RV manufacturers have made up more ground since being sideswiped by the Great Recession, and production of the rolling homes is expected to return next year to levels seen before the economic downturn hit.
The Associated Press reported that overall recreational vehicle shipments from manufacturers to dealers a key measure of consumer demand are expected to increase by nearly 4% to 361,400 units in 2015, the Recreation Vehicle Industry Association said Tuesday. Shipments totaled 353,400 units in 2007, the last year before sales tanked along with the economy.
Shipments to dealers’ lots in 2014 are forecast at 348,000 units, up 8.4% from the prior year, the group said. The momentum carried into the last half of this year with the strongest third-quarter shipments since 2007, it said. October sales reached a nearly 40-year high mark for the month.
“We are absolutely rolling,” RVIA President Richard Coon said at the start of an industry trade show in Louisville.
Industry leaders point to pent-up consumer demand, low interest rates, available credit and an improved economy for putting RV makers and dealers who survived the hard times back on the road to sustained growth. Falling fuel prices are another boost, they said.

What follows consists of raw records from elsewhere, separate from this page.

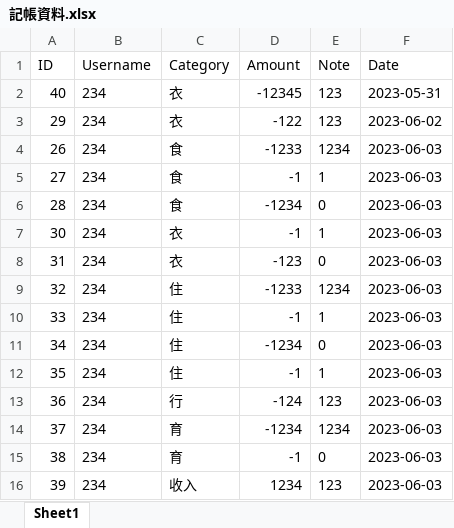
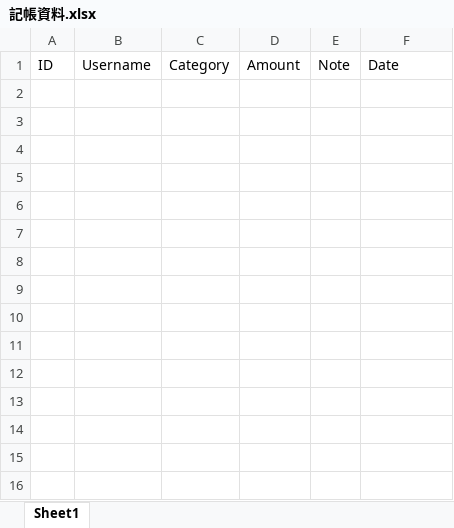
Before and after one commit to gut2003817/final, an Excel workbook: 記帳資料.xlsx, sheet Sheet1, drawn as a sheet; values as stored, in another font and other column widths than the file's, no borders; the diff names each change by its address in the sheet, - before the commit and + after, or states it on an @@ line.

```diff
--- a/記帳資料.xlsx (sheet Sheet1)
+++ b/記帳資料.xlsx (sheet Sheet1)
-row 2: 40 | 234 | 衣 | -12345 | 123 | 2023-05-31
-row 3: 29 | 234 | 衣 | -122 | 123 | 2023-06-02
-row 4: 26 | 234 | 食 | -1233 | 1234 | 2023-06-03
-row 5: 27 | 234 | 食 | -1 | 1 | 2023-06-03
-row 6: 28 | 234 | 食 | -1234 | 0 | 2023-06-03
-row 7: 30 | 234 | 衣 | -1 | 1 | 2023-06-03
-row 8: 31 | 234 | 衣 | -123 | 0 | 2023-06-03
-row 9: 32 | 234 | 住 | -1233 | 1234 | 2023-06-03
-row 10: 33 | 234 | 住 | -1 | 1 | 2023-06-03
-row 11: 34 | 234 | 住 | -1234 | 0 | 2023-06-03
-row 12: 35 | 234 | 住 | -1 | 1 | 2023-06-03
-row 13: 36 | 234 | 行 | -124 | 123 | 2023-06-03
-row 14: 37 | 234 | 育 | -1234 | 1234 | 2023-06-03
-row 15: 38 | 234 | 育 | -1 | 0 | 2023-06-03
-row 16: 39 | 234 | 收入 | 1234 | 123 | 2023-06-03
```
Also changed, not shown: 2 other files.
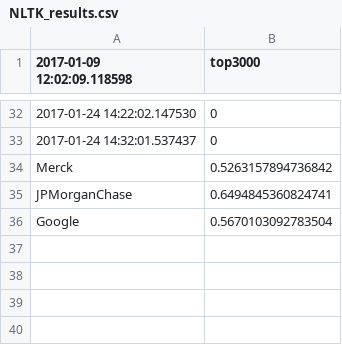
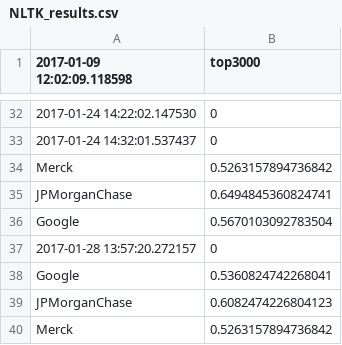
Before and after one commit to lookcw/Senvision, a CSV file: Results/NLTK_results.csv, drawn as a sheet; only a part is shown, gaps mark what is left out; the diff names each change by its address in the sheet, - before the commit and + after, or states it on an @@ line.

Commit message:
fixing

```diff
--- a/Results/NLTK_results.csv
+++ b/Results/NLTK_results.csv
+row 37: 2017-01-28 13:57:20.272157 | 0
+row 38: Google | 0.5360824742268041
+row 39: JPMorganChase | 0.6082474226804123
+row 40: Merck | 0.5263157894736842
```
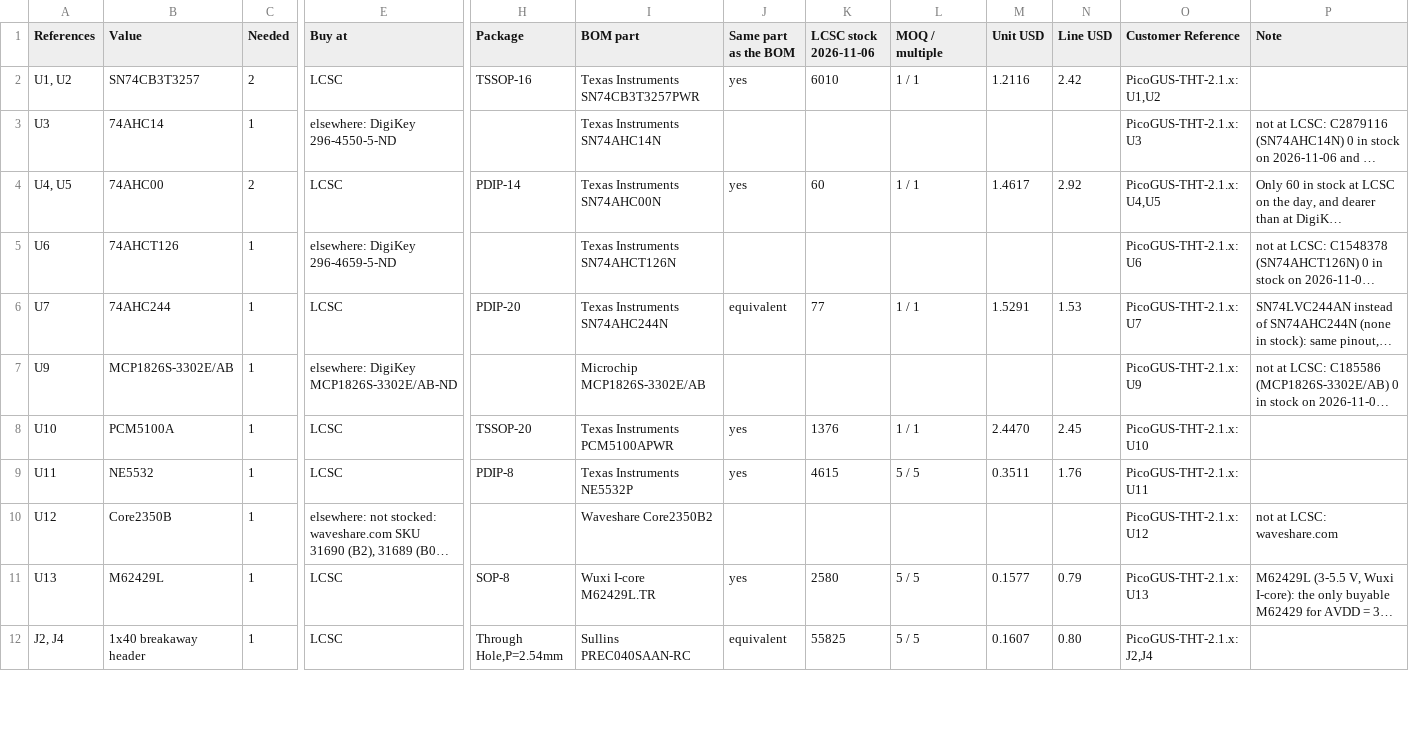
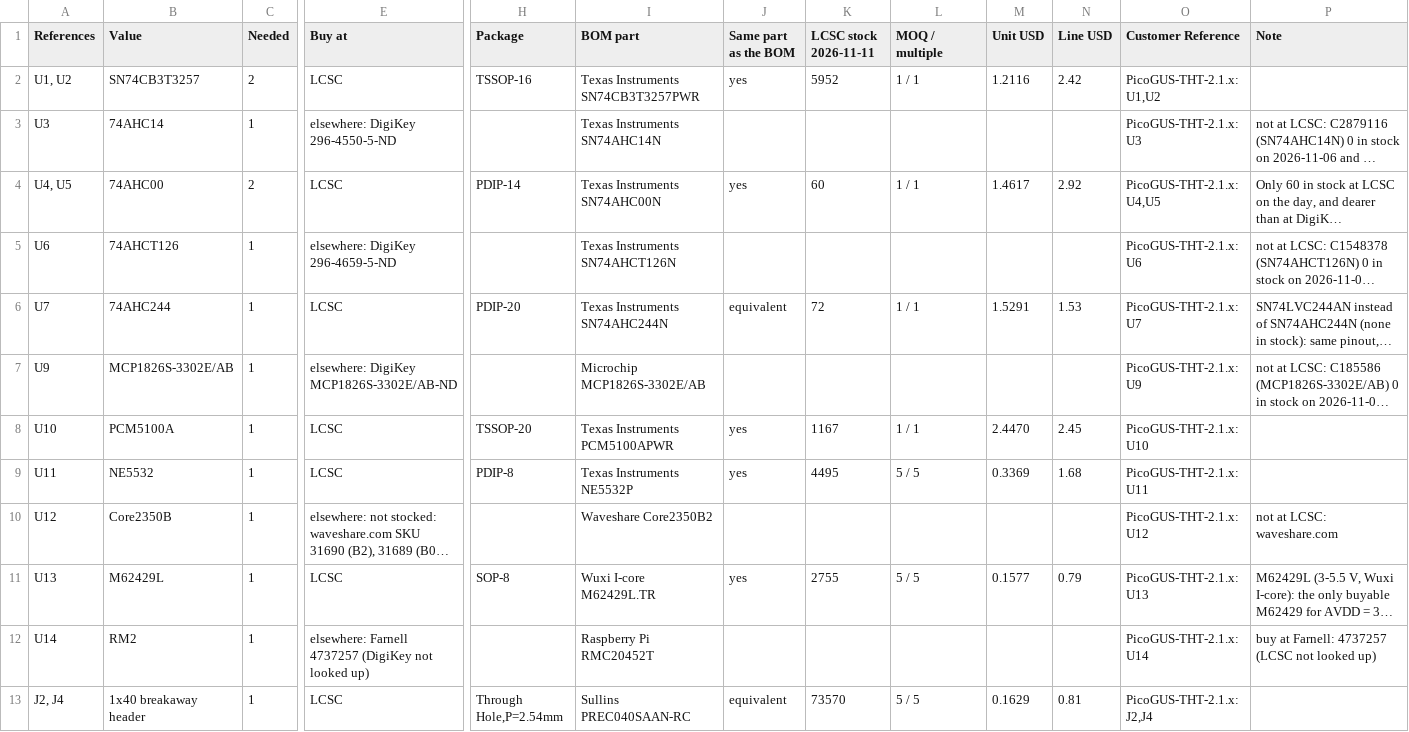
Before and after one commit to waagbo/picogus-tht, a CSV file: hw-tht-v2.1/docs/BOM-THT-lcsc-order.csv, drawn as a sheet; only a part is shown, gaps mark what is left out; long unchanged cells end in …; addresses are those after the commit; rows hold the shown columns only; the diff covers the shown part only; the diff names each change by its address in the sheet, - before the commit and + after, or states it on an @@ line.

```diff
--- a/hw-tht-v2.1/docs/BOM-THT-lcsc-order.csv
+++ b/hw-tht-v2.1/docs/BOM-THT-lcsc-order.csv
-K1: LCSC stock 2026-11-06
+K1: LCSC stock 2026-11-11
-K2 (LCSC stock 2026-11-11): 6010
+K2 (LCSC stock 2026-11-11): 5952
-K6 (LCSC stock 2026-11-11): 77
+K6 (LCSC stock 2026-11-11): 72
-K8 (LCSC stock 2026-11-11): 1376
+K8 (LCSC stock 2026-11-11): 1167
-K9 (LCSC stock 2026-11-11): 4615
+K9 (LCSC stock 2026-11-11): 4495
-M9 (Unit USD): 0.3511
+M9 (Unit USD): 0.3369
-N9 (Line USD): 1.76
+N9 (Line USD): 1.68
-K11 (LCSC stock 2026-11-11): 2580
+K11 (LCSC stock 2026-11-11): 2755
+row 12: U14 | RM2 | 1 | elsewhere: Farnell 4737257 (DigiKey not looked up) |  | Raspberry Pi RMC20452T |  |  |  |  |  | PicoGUS-THT-2.1.x: U14 | buy at Farnell: 4737257 (LCSC not looked up)
-K13 (LCSC stock 2026-11-11): 55825
+K13 (LCSC stock 2026-11-11): 73570
-M13 (Unit USD): 0.1607
+M13 (Unit USD): 0.1629
-N13 (Line USD): 0.80
+N13 (Line USD): 0.81
```
Also changed, not shown: 60 edited cells elsewhere in this file, hw-tht-v2.1/docs/BOM-THT-digikey.csv, hw-tht-v2.1/docs/BOM-THT-lcsc.csv, 15 other files.
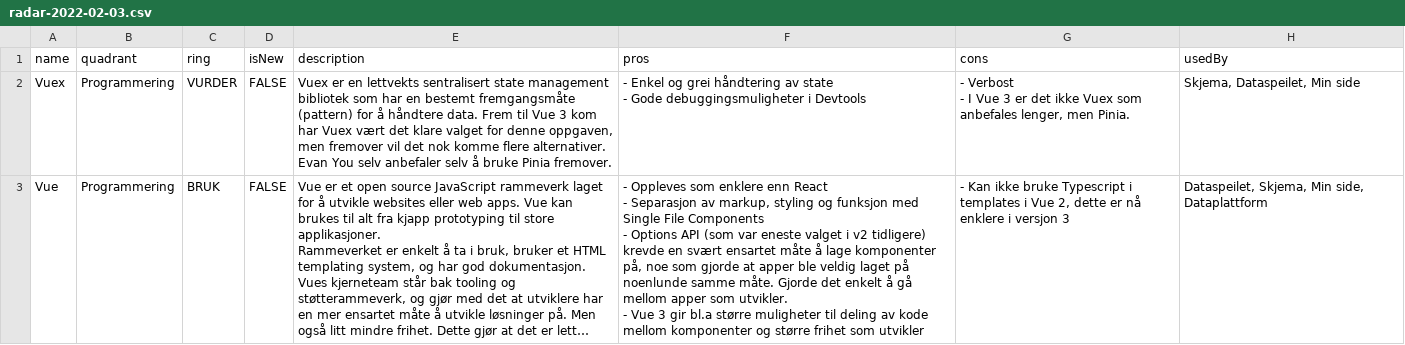
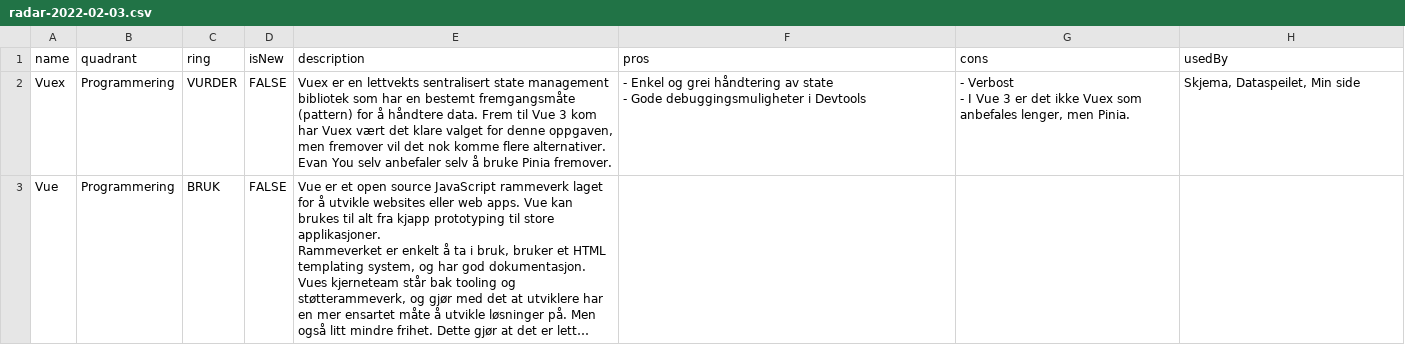
Before and after one commit to thoughtworks/build-your-own-radar, a CSV file: data/radar-2022-02-03.csv, drawn as a sheet; only a part is shown; long unchanged cells end in …; ↵ is a line break in a cell; the diff covers the shown part only; the diff names each change by its address in the sheet, - before the commit and + after, or states it on an @@ line.

Commit message:
Update radar-2022-02-03.csv

```diff
--- a/data/radar-2022-02-03.csv
+++ b/data/radar-2022-02-03.csv
-F3 (pros): - Oppleves som enklere enn React ↵ - Separasjon av markup, styling og funksjon med Single File Components ↵ - Options API (som var eneste valget i v2 tidligere) krevde en svært ensartet måte å lage komponenter på, noe som gjorde at apper ble veldig laget på noenlunde samme måte. Gjorde det enkelt å gå mellom apper som utvikler. ↵ - Vue 3 gir bl.a større muligheter til deling av kode mellom komponenter og større frihet som utvikler
+F3 (pros): (empty)
-G3 (cons): - Kan ikke bruke Typescript i templates i Vue 2, dette er nå enklere i versjon 3
+G3 (cons): (empty)
-H3 (usedBy): Dataspeilet, Skjema, Min side, Dataplattform
+H3 (usedBy): (empty)
```
Also changed, not shown: 1 added row elsewhere in this file.
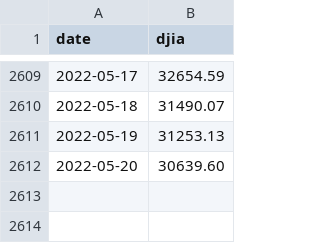
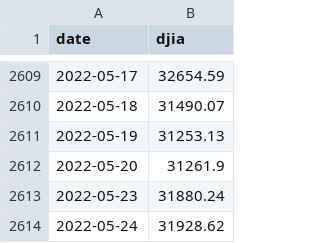
Before and after one commit to robhanssen/djia-analysis, a CSV file: source/djia.csv, drawn as a sheet; only a part is shown, gaps mark what is left out.

```diff
--- a/source/djia.csv
+++ b/source/djia.csv
@@ -2611,2 +2611,4 @@ date,djia
 2022-05-19,31253.13
-2022-05-20,30639.60
+2022-05-20,31261.9
+2022-05-23,31880.24
+2022-05-24,31928.62
```
Also changed, not shown: source/nasdaq.csv, source/sp500.csv, 1 other file.
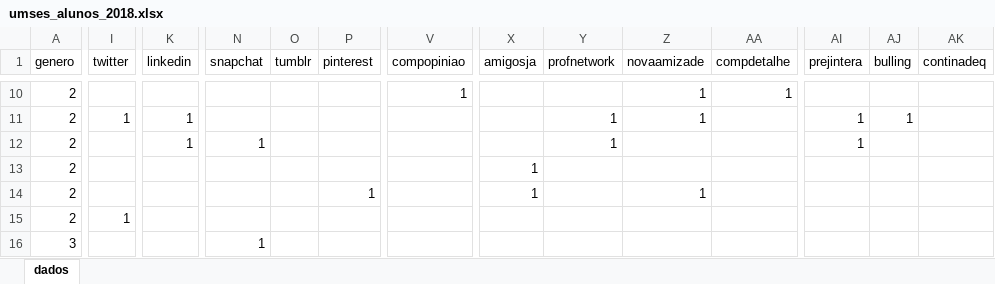
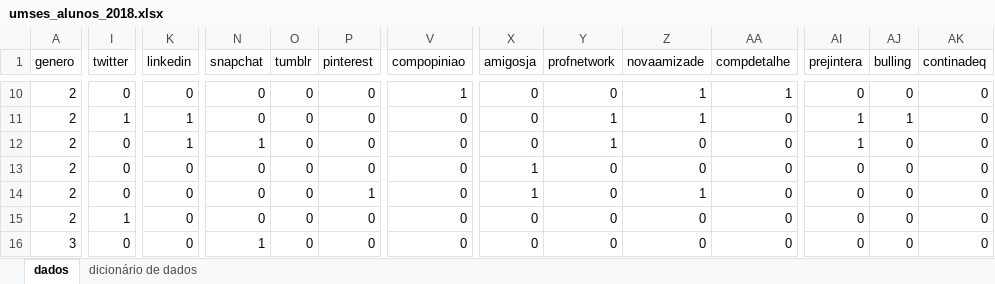
Before and after one commit to LInDa-ProPesq/Grupo-3, an Excel workbook: dados/umses_alunos_2018.xlsx, sheet dados, drawn as a sheet; only a part is shown, gaps mark what is left out; values as stored, in another font and other column widths than the file's, no borders; the diff covers the shown part only; the diff names each change by its address in the sheet, - before the commit and + after, or states it on an @@ line.

Commit message:
nova planilha de dados

```diff
--- a/dados/umses_alunos_2018.xlsx (sheet dados)
+++ b/dados/umses_alunos_2018.xlsx (sheet dados)
+sheet tab: dicionário de dados
-I10 (twitter): (empty)
+I10 (twitter): 0
-K10 (linkedin): (empty)
+K10 (linkedin): 0
-N10:N11 (snapchat): (empty)
+N10:N11 (snapchat): 0
-O10:O16 (tumblr): (empty)
+O10:O16 (tumblr): 0
-P10:P13 (pinterest): (empty)
+P10:P13 (pinterest): 0
-X10:X12 (amigosja): (empty)
+X10:X12 (amigosja): 0
-Y10 (profnetwork): (empty)
+Y10 (profnetwork): 0
-AI10 (prejintera): (empty)
+AI10 (prejintera): 0
-AJ10 (bulling): (empty)
+AJ10 (bulling): 0
-AK10:AK16 (continadeq): (empty)
+AK10:AK16 (continadeq): 0
-V11:V16 (compopiniao): (empty)
+V11:V16 (compopiniao): 0
-AA11:AA16 (compdetalhe): (empty)
+AA11:AA16 (compdetalhe): 0
-I12:I14 (twitter): (empty)
+I12:I14 (twitter): 0
-Z12:Z13 (novaamizade): (empty)
+Z12:Z13 (novaamizade): 0
-AJ12:AJ16 (bulling): (empty)
+AJ12:AJ16 (bulling): 0
-K13:K16 (linkedin): (empty)
+K13:K16 (linkedin): 0
-N13:N15 (snapchat): (empty)
+N13:N15 (snapchat): 0
-Y13:Y16 (profnetwork): (empty)
+Y13:Y16 (profnetwork): 0
-AI13:AI16 (prejintera): (empty)
+AI13:AI16 (prejintera): 0
-P15:P16 (pinterest): (empty)
+P15:P16 (pinterest): 0
-X15:X16 (amigosja): (empty)
+X15:X16 (amigosja): 0
-Z15:Z16 (novaamizade): (empty)
+Z15:Z16 (novaamizade): 0
-I16 (twitter): (empty)
+I16 (twitter): 0
```
Also changed, not shown: 7 removed rows and 601 edited cells elsewhere in this sheet, 2 other files.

This year’s projected growth would be the fifth straight yearly gain in RV shipments, following the low point in 2009 when sales totaled 165,700 units.
Next year’s forecast would be the industry’s best performance since wholesale shipments totaled 384,400 RVs in 2005 and 390,500 in 2006. Those figures were inflated by government purchases of travel trailers to help house victims displaced by Hurricane Katrina.
“It’s hard not to call it boom times,” said Airstream Inc. President Bob Wheeler. “There seems to be a lot of dealer confidence and consumer confidence and a lot of forward momentum. … When you look at the numbers, we’re really having a great run.”
The Ohio-based subsidiary of Thor Industries Inc. is now producing more of its silver Airstream travel trailers than it did before the recession, Wheeler said. Airstream’s workforce of about 470 has grown by about 200 employees in the past two years to keep up with demand, he said.
John D. McCluskey said sales are up 50% since 2009 at his RV dealership in Florida. Sales surged by more than 20 percent in the past year, he said. He has hired more sales and service staff to keep up with growing customer demand.
“It’s a lot more fun to be in the RV business these days,” he said.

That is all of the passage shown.